The robot, named Nereid Under Ice, or NUI, was designed by WHOI engineers as part of NASA's Planetary Science and Technology from Analog Research program. NUI collected the sample while surveying Kolumbo, an active submarine volcano off the Greek island of Santorini.
"For a vehicle to take a sample without a pilot driving it was a huge step forward," Rich Camilli, an associate scientist at WHOI and lead reasearcher on the PSTAR program, said in a news release. "One of our goals was to toss out the joystick, and we were able to do just that."
NIU is quite large -- only slightly smaller than a smart car -- and its decision making process is powered by unique artificial intelligence software.
For the latest feat, scientists supplied the software with code developed by Gideon Billings, a student from the University of Michigan currently conducting research at WHOI. The code helped NIU scan Kolumbo's mineral-rich seafloor for a prime sample-collecting location.
Automating scientific exploration can free up scientists to interpret the data robot's collect. What's more, the technologies used to help NIU navigate ocean environs could help spacecraft explore faraway watery worlds.
"If we have this grand vision of sending robots to places like Europa and Enceladus [the moons of Jupiter and Saturn, respectively], they will ultimately need to work independently like this and without the assistance of a pilot," Billings said.
The team of scientists working on NIU plans to continue perfecting the robot's artificial intelligence.

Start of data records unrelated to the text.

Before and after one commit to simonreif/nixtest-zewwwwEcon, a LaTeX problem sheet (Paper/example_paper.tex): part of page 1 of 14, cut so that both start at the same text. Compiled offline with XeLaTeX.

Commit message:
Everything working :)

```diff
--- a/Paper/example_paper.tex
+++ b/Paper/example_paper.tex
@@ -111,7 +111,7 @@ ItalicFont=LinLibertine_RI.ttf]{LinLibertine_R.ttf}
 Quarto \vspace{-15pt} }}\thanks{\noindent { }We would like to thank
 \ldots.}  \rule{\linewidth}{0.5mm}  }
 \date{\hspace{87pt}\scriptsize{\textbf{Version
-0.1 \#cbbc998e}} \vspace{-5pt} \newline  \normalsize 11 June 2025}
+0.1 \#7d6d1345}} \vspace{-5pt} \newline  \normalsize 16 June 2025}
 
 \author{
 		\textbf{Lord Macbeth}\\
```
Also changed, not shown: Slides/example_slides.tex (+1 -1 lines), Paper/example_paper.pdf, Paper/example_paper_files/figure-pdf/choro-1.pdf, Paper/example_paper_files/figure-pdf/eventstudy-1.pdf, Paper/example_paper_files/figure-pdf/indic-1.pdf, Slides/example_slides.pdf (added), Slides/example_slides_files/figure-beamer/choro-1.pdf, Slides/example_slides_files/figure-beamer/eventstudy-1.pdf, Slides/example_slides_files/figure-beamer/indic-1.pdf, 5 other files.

Researchers hope to integrate an algorithmic component called "gaze tracking" to help the robotic vehicle see and interpret its surroundings like an ROV pilot. Scientists also plan to develop a human-language interface that will allow scientists to verbally instruct the robotic vehicle as it works.
The researchers want to be able to simply dictate high-level goals, and have the submersible calculate the most efficient path forward.

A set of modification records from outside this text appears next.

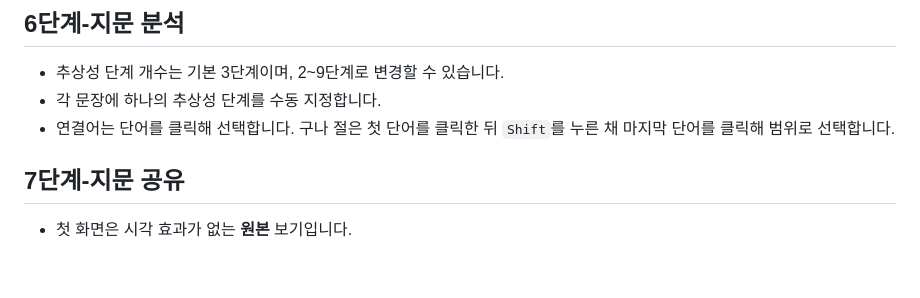
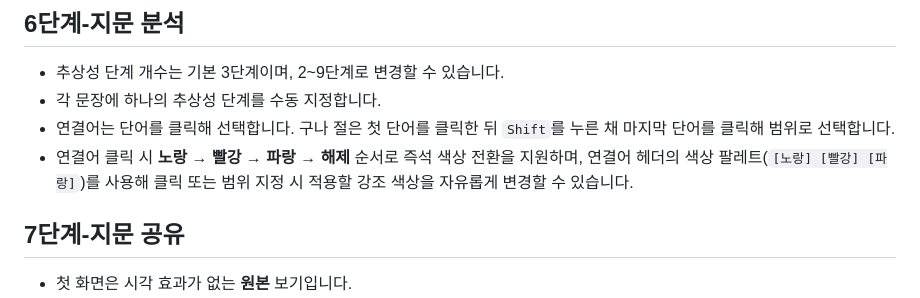
Before and after one commit to xoruddkqk4-glitch/sentence_ppt_board, a Markdown page: README.md, the part around the change. Rendered like a GitHub page; blank space fills up the shorter version.

Commit message:
docs: update README.md and detailed commit results
[User Request]
- 6단계 지문 분석 및 7단계 지문 공유에서 3가지 파스텔톤 색상(노랑, 빨강, 파랑) 연결어 강조 선택 및 단어 클릭 시 노랑 → 빨강 → 파랑 → 해제 즉석 색상 전환 기능 구현 후 README.md 상세 업데이트 및 Git 푸시 요청 (/git-commit)

[Action & Verification Results]
- README.md: 6단계 지문 분석 연결어 3종 색상 선택 팔레트 및 클릭 시 순차 색상 전환(노랑 → 빨강 → 파랑 → 해제) 설명 추가
- js/main.js: state.activeConnectiveColor, 단어 순차 색상 전환(updateSentenceConnectiveIndexes), 7단계 파스텔 강조(createConnectiveMarkedText), TXT 저장/복원 연동
- css/style.css: .connective-color-picker, .connective-color-btn, .passage-connective-yellow/red/blue 라이트/다크 테마 스타일링
- 검증: node -c 정적 구문 검사 100% 통과 (Syntax Error 0건)

[Summary]
- README.md 자동 문서화 반영 및 원격 저장소(origin/main) 동기화 완료

```diff
--- a/README.md
+++ b/README.md
@@ -84,6 +84,7 @@
 - 추상성 단계 개수는 기본 3단계이며, 2~9단계로 변경할 수 있습니다.
 - 각 문장에 하나의 추상성 단계를 수동 지정합니다.
 - 연결어는 단어를 클릭해 선택합니다. 구나 절은 첫 단어를 클릭한 뒤 `Shift`를 누른 채 마지막 단어를 클릭해 범위로 선택합니다.
+- 연결어 클릭 시 **노랑 → 빨강 → 파랑 → 해제** 순서로 즉석 색상 전환을 지원하며, 연결어 헤더의 색상 팔레트(`[노랑] [빨강] [파랑]`)를 사용해 클릭 또는 범위 지정 시 적용할 강조 색상을 자유롭게 변경할 수 있습니다.
 
 ## 7단계-지문 공유
 
```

The technology being developed by Billings, Camilli and others is similar to the kinds of cognition researchers are implementing in self-driving cars -- key in the destination and the car can navigate its way there, communicating with other cars and negotiating obstacles like stoplights, sharp turns and changes in the weather.
Scientists also aim to develop software that allows multiple underwater vehicles to communicate easily with both scientists and each other.
"We can eventually see having a network of cognitive ocean robots where there's a shared intelligence spanning an entire fleet, with each vehicle working cooperatively like bees in a hive," Camilli said. "It will go well beyond losing the joystick."